Have you had success in promoting veganism / vegetarianism to others? If so, how did you go about it?
Yes. Usually it is just through people asking me about my personal experiences. I do share information I’ve learned in my blogs, articles, and books I’ve written. Currently I am working on a project, a book that is a collaboration of articles from other plant-based athletes, trainers, and health and fitness professionals at plantbasedperformance.org. 100% of all book and ebook sales will go to benefit Mercy For Animals, a 501 (c)(3) dedicated to preventing cruelty to animals and promoting compassionate food choices and policies.
What do you think the most important aspect of training is?
Defining your goal, and training consistently.
What do you like best about being vegan?
In addition to the exceptional health benefits I’ve experienced, knowing that I’m helping animals and having a positive effect on the environment. I still have a ways to go, but I’m getting better daily!
What do you like best about being fit?
Having really good health and energy levels, and helping others experience the same benefits I’ve gained.
What advice do you have for people who are just starting out with training?
Start slow.
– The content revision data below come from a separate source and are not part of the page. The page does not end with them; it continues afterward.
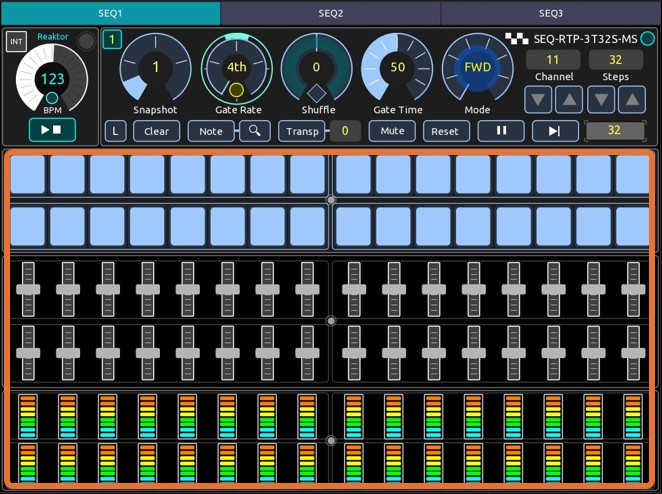
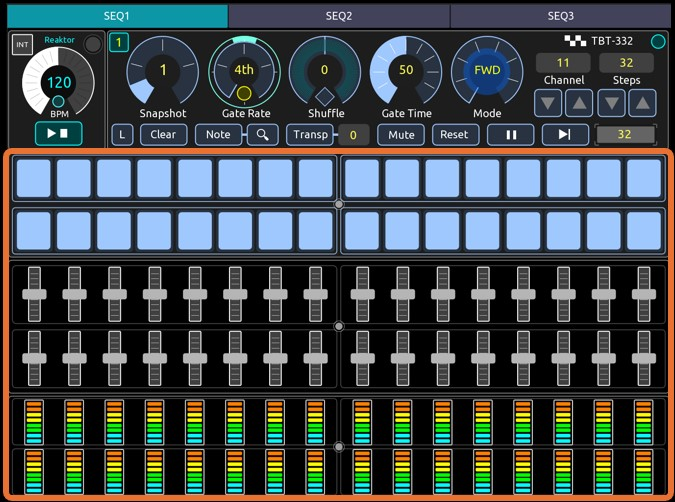
v0.1 update

diff --git a/README.md b/README.md
@@ -1,8 +1,8 @@
 ## Reaktor ToyBox Tangle Pack Sequencer
-### Custom Built Reaktor rack and TouchOSC Template
+### TouchOSC Template for a Custom Built Reaktor rack sequencer
 
-- Instrument: Reaktor ToyBox **Tangle Pack** Sequencer, 3 tracks, 32 steps, MIDI out, Standalone
-- Model: SEQ-RTP-3T32S-MS
+- Instrument: Reaktor ToyBox **Tangle Pack** Sequencer, 3 tracks, 32 steps, MIDI
+- Model: TBT-332
 - Version: 1.0 
 - ![Static Badge](https://img.shields.io/badge/testing-in_progress-blue)
 
@@ -15,7 +15,7 @@
 ## Contents
 - [Description](#description)
 - [Operation](#operation)
-- [User Guide](USER_GUIDE.md)
+- [User Guide :link: ](USER_GUIDE.md)
 - [Instrument](#instrument)
 - [Sequencer](#sequencer)
 - [Reaktor rack](#reaktor-rack)
@@ -27,10 +27,10 @@
 
 
 ## Description
-A TouchOSC template to control with a tablet device a **CUSTOM BUILT** Reaktor Sequencer of 3 tracks, 32 steps per track, custom built with the [ToyBox Tangle Pack](https://www.toyboxaudio.com/pages/tangle-pack) modular blocks. It "materializes" a well featured  "physical" sequencer in a tablet midi controller for your musical production workflow to  jam and inspire your productions.
+A TouchOSC template to control and play with a tablet device a **CUSTOM BUILT** Reaktor Sequencer of 3 tracks, 32 steps, using the [ToyBox Tangle Pack](https://www.toyboxaudio.com/pages/tangle-pack) modular blocks. It "materializes" physical sequencer in a tablet midi controller for your musical production workflow to jam and inspire your productions.
 
 ## Operation
-Reaktor runs in **standalone** mode outside of the DAW using the rack (preset) file included in the repository. The template is the midi controller, Reaktor is the sequencer instrument that can play either a virtual intrument in a DAW or a external instrument. Communication between the template and Reaktor use OSC protocol, with Reaktor being the OSC receiver. Communication between the template and a DAW use MIDI protocol, with the DAW being the Transport control and the external clock source. Clock synchronization between Reaktor and a DAW can be in 3 modes:
+Reaktor runs in **standalone** mode outside of a DAW using the custom built rack (preset) file included in the repository. The template is the midi controller, Reaktor is the sequencer instrument that can play either a virtual intrument in a DAW or a external instrument. Communication between the template and Reaktor use OSC protocol, with Reaktor being the OSC host. Communication between the template and a DAW use MIDI protocol, with the DAW being the Transport control and the external clock source. Clock synchronization between Reaktor and a DAW can be in 3 modes:
 
 <div align="center"> 
 <img src="images/img4.jpg" >
@@ -40,23 +40,24 @@ Reaktor runs in **standalone** mode outside of the DAW using the rack (preset) f
 In this mode Reaktor is the master clock source. Select INT as the clock source in the template. You can optionally configure Reaktor as the master clock if you want to send MIDI Clock to a DAW or a external gear. Configure your DAW or your external synthesizer or modular gear to receive and sync to a external clock source provide by Reaktor. Each DAW and external gear handles clock configuration slightly differently, so how you enable clock synchronization to a external source may require specific setup steps in each environment.
 
 ### Clock Mode 2: Ableton Link
-In this mode Ableton works as the master clock source. Select EXT as the clock source in the template and enable Ableton Link in Reaktor. Enable Link in Ableton and configure your external synthesizer or modular gear to receive and sync to a external clock source provide by Ableton. Each external gear handles clock configuration slightly differently, so how you enable clock synchronization to a external source may require specific setup steps in each environment.
+In this mode Ableton Link works as the master clock source. Toogle INT and select Link as the clock source in the template. Enable Ableton Link in Ableton and Reaktor. Configure your external synthesizer or modular gear to receive and sync to a external clock source provided by Ableton. Each external gear handles clock configuration slightly differently, so how you enable clock synchronization to a external source may require specific setup steps in each environment. You will also require to configure in Ableton the MIDI mapping for the transport controls (play/stop/BPM) and adjust the BPM scaling from 20 to 240.
 
 
 ### Clock Mode 3: External Clock (Reason)
-In this mode Reason (or any other DAW) works as the master clock source. Enable "Sync to External Clock" in Reaktor to receive clock from your DAW and enable clock send in your DAW. The template is configured to receive external clock from Reason DAW. Configure the MIDI clock sync output to use a virtual MIDI port. **Important**: This mode 3 can be used with any other DAW that can send MIDI clock sync.  Each DAW and external gear handles clock configuration slightly differently, so how you enable clock synchronization to a external source may require specific setup steps in each environment. You will also require to configure in your DAW the MIDI mapping for the transport controls (play/stop/BPM) and adjust the BPM scaling accordingly. It is already configured for Reason DAW in this template. 
+In this mode Reason (or any other DAW) works as the master clock source. Toogle INT and select EXT as the clock source in the template. Enable "Sync to External Clock" in Reaktor to receive clock from your DAW and enable clock send in your DAW. Configure the MIDI clock sync output to use a virtual MIDI port. **Important**: This mode 3 can be used with any other DAW that can send MIDI clock sync signal.  Each DAW and external gear handles clock configuration slightly differently, so how you enable clock synchronization to a external source may require specific setup steps in each environment. You will also require to configure in your DAW the MIDI mapping for the transport controls (play/stop/BPM) and adjust the BPM scaling accordingly. BPM scale is already configured to use Reason DAW in the template side. 
 
 
 ### Virtual MIDI ports
-A virtual midi port in your computer is needed to communicate Reaktor with your DAW. You require to configure in Reaktor the virtual MIDI ports interfaces. On a PC you can use [loopMIDI](https://www.tobias-erichsen.de/software/loopmidi.html) to create virtual ports. On a Mac, you can use the IAC bus to create any number of virtual MIDI buses. This driver can be activated in the Audio MIDI Setup Utility.
+A virtual midi port in your computer is requiered to communicate Reaktor with your DAW. You require to setup in Reaktor the virtual MIDI ports interfaces. On a PC you can use [loopMIDI](https://www.tobias-erichsen.de/software/loopmidi.html) to create virtual midi ports. On a Mac, you can use the IAC bus to create any number of virtual MIDI buses. This driver can be activated in the Audio MIDI Setup Utility.
 
 
-### Sync and takeover limitations
-As long as your template and your DAW session are open, both are in sync. But once you close any of them, further changes will lose sync. To keep it in sync, it is recommended to manually save your template and the Reaktor rack session simultaneously before closing, to keep your session and snapshots to continue working later by recalling them. Be aware that TouchOSC does not support automatic template saving, so you must do it mannualy. Also be aware that the template uses "absolute" scaling, so you occasionally will need to move the controllers to pick up the correct value.
+### Snapshot sync and midi takeover
+As long as your template and your DAW session are open, the sequencer values and snapshots are in sync. But once you close any of them, further changes will lose sync. To keep it in sync, it is recommended to manually save your template and the Reaktor rack session simultaneously before closing, to keep your session and the snapshots values and continue working later by recalling them. Be aware that TouchOSC does not support automatic template saving, so you must do it mannualy. Also be aware that the template uses "absolute" scaling, so you occasionally will need to move the controllers to pick up the correct value. Recommended: You can automate the workflow with a steam deck device. 
  
 <br>
 
 ## Instrument
+- Instrument: **Custom built** sequencer using blocks from Reaktor libraries.
 - Plugin: Native Instruments - Reaktor 6 
 - Libraries:
 	- [ToyBox Tangle Pack](https://www.toyboxaudio.com/pages/tangle-pack) 
@@ -93,49 +94,49 @@ As long as your template and your DAW session are open, both are in sync. But on
 - OSC return: Return control sequencer values to the template (gate, position, play)
 
 ## Reaktor rack
+- Custom Built Rack: use of sequencer note, gate, level, ramp, counter, clock and utility.
 - Blocks: 
 	- [ToyBox Tangle Pack](https://www.toyboxaudio.com/pages/tangle-pack) 
 	- [ToyBox Free Pack](https://www.toyboxaudio.com/pages/free-pack-details) 
 	- [Reaktor Blocks Base](https://www.native-instruments.com/en/products/komplete/synths/reaktor-6/blocks/)
-- Rack: CUSTOM BUILT rack. Sequencer note, gate, level, ramp, counter, clock and utility modular blocks.
 - Blocks Mapping: OSC  
 - Reaktor OSC Configuration: 
 	- OSC Activate ON 
 	- Receive on Port 10000 
 	- OSC Send (Identifier Target, Tablet device IP address, Port 10000)
-- File: SEQ-RTP-3T32S-MS-v1_0.nksr
+- Rack File: TBT-332-v1.0.nksr
 
 <div align="center"> 
 <img src="images/img3.jpg" >
 </div>
 
 ## TouchOSC Connections
-- Reaktor Mapping: OSC
-- DAW Host Mapping:  MIDI
-- TouchOSC Connections 
+- Reaktor Mapping: OSC (already mapped)
+- DAW Host Mapping:  MIDI 
+- Tablet device TouchOSC Connections: 
 	- MIDI Connection 1 : Send Port: Bridge, Receive Port: Bridge
 	- OSC Connection 1: Host (IP of PC host), Ports: send 10000, receive 10000
 	- OSC Connection 2: Host (IP of PC host), Ports: send 12101, receive 12101   (This connection required to send keystrokes)
 	- Bridge: Host(IP of PC host)
-- Virtual MIDI interface: Virtual midi ports on the PC/MAc to communicate Reaktor with DAW
+- Virtual MIDI interface: Virtual midi ports on the PC or Mac to communicate Reaktor with DAW
 - Physical MIDI: To communicate Reaktor with external gear
 
 ## Requirements
 - Control surface software: TouchOSC
 - Tablet: An iOS or Android Tablet
-- DAW: (Optional) Ableton Live 11/12 or any other DAW with Send Clock. (If running in Clock mode 1 (INT), a DAW is not requiered) 
+- DAW: (Optional) Ableton Live 11/12 or any other DAW with Send Clock feature. (Only required for clock modes 2 and 3) 
 - Plugin: Native Instruments - Reaktor 6
 - Reaktor Blocks: 
 	- [ToyBox Tangle Pack](https://www.toyboxaudio.com/pages/tangle-pack) 
 	- [ToyBox Free Pack](https://www.toyboxaudio.com/pages/free-pack-details) (OSC send block) 
-	- Reaktor Blocks Base
+	- Reaktor Blocks Base](https://www.native-instruments.com/en/products/komplete/synths/reaktor-6/blocks/)
 - Target virtual instrument: Any virtual instrument in your DAW
 - Target external instrument:  Any external midi instrument
 - MIDI: Virtual MIDI ports
 
 ## Files 
-- TouchOSC template: SEQ-RTP-3T32S-MS-v1.0.tosc
-- Reaktor rack:      SEQ-RTP-3T32S-MS-v1_0.nksr
+- TouchOSC template: TBT-332-v1.0.tosc
+- Reaktor rack:      TBT-332-v1.0.nksr
 
 ## License
 

diff --git a/USER_GUIDE.md b/USER_GUIDE.md
@@ -1,5 +1,11 @@
 ## Reaktor ToyBox Tangle Pack Sequencer
-### Custom Built Reaktor rack and TouchOSC Template
+### TouchOSC Template for a Custom Built Reaktor rack sequencer
+
+- Instrument: Reaktor ToyBox **Tangle Pack** Sequencer, 3 tracks, 32 steps, MIDI
+- Model: TBT-332
+- Version: 1.0 
+- ![Static Badge](https://img.shields.io/badge/testing-in_progress-blue)
+
 
 ## USER GUIDE
 This guide explains the setup, usage and control of the **CUSTOM BUILT** Reaktor ToyBox Tangle Pack Sequencer. 
@@ -50,6 +56,7 @@ Selects the BPM values for the 3 sequencers depending on the clock source:
 
 -- **EXT - Reason** : Use the BPM values from the Reason DAW (or any other you use). Default values are from 1 to 244. Manualy do the midi mapping. If you use any other DAW, modify in the template script the MIDI Control Change message of the **BPMRS** control. The default value for Reason adjusted  from 0 to 30.  Change it and adjust to your DAW as needed. To change the name to your DAW, locate in the script the INTEXT and DAW controls the variable daw_ext and change its value. 
 
+Pressing the BPM value in the center of the control, intializes BPM to 120 BPM. 
  
 <div align="center"> 
 <img src="images/img13.jpg" with=70% >
@@ -250,6 +257,18 @@ All blocks are already OSC mapped with the template (inputs and outputs). You wi
 
 <div align="center"> 
 <img src="images/img18.jpg" with=70% >
+</div>
+
+<br>
+
+The rack uses a **OSC send** block to send feedback OSC signals to the template to control and light the sequencer controls:
+- position
+- gate
+- mute 
+- play 
+
+<div align="center"> 
+<img src="images/img19.jpg" with=70% >
 </div>
 
 <br>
Focus on progress but keep things simple. Decide on what your goal is, and make consistent progress toward it. Use as few exercises as you can to get there. It’s easier to evaluate what works and what doesn’t when you have fewer working parts. Simplicity, and consistency are the most important variables when starting out. I see too many beginners “program hopping” and getting discouraged when they fail to make progress.
What advice do you have for people who are thinking of becoming vegan?
Do it! Educate yourself. Learn. Don’t fall victim to the unhealthy vegan diet! Focus on fresh, whole, and raw whenever possible.
What motivates you in life?
Having the realization that my purpose is to help people experience better health and to help contribute to the happiness and welfare of animals has been my biggest motivation. I see people who train day in and day out in that quest for a 6-pack, or bigger biceps, and many of the things they do to get there are far from healthy. I want to help people realize the importance of developing real health and having good energy, and when the get healthy on the inside, and develop a strong mind and spirit, the physical stuff takes care of itself, but it very rarely works the other way around.
What do you think of veganbodybuilding.com? Has it helped or inspired you?
I think veganbodybuilding.com is a great resource. It’s an opportunity to learn from people who live a similar lifestyle, and share similar goals and passions. Plus all you have to do is browse the user profiles for a minute to realize that the idea that it is not possible to build strength and muscle without a diet that is heavy in animal-based protein is far from accurate. I think veganbodybuilding.com is helping to educate people about the health and performance benefits of a plant-based diet in a constructive, and very effective, manner.
Do you have any other thoughts you’d like to share?
Life is short, don’t waste it. Look inside yourself, figure out what your purpose is here in this lifetime and do something every day that takes you closer to that realization.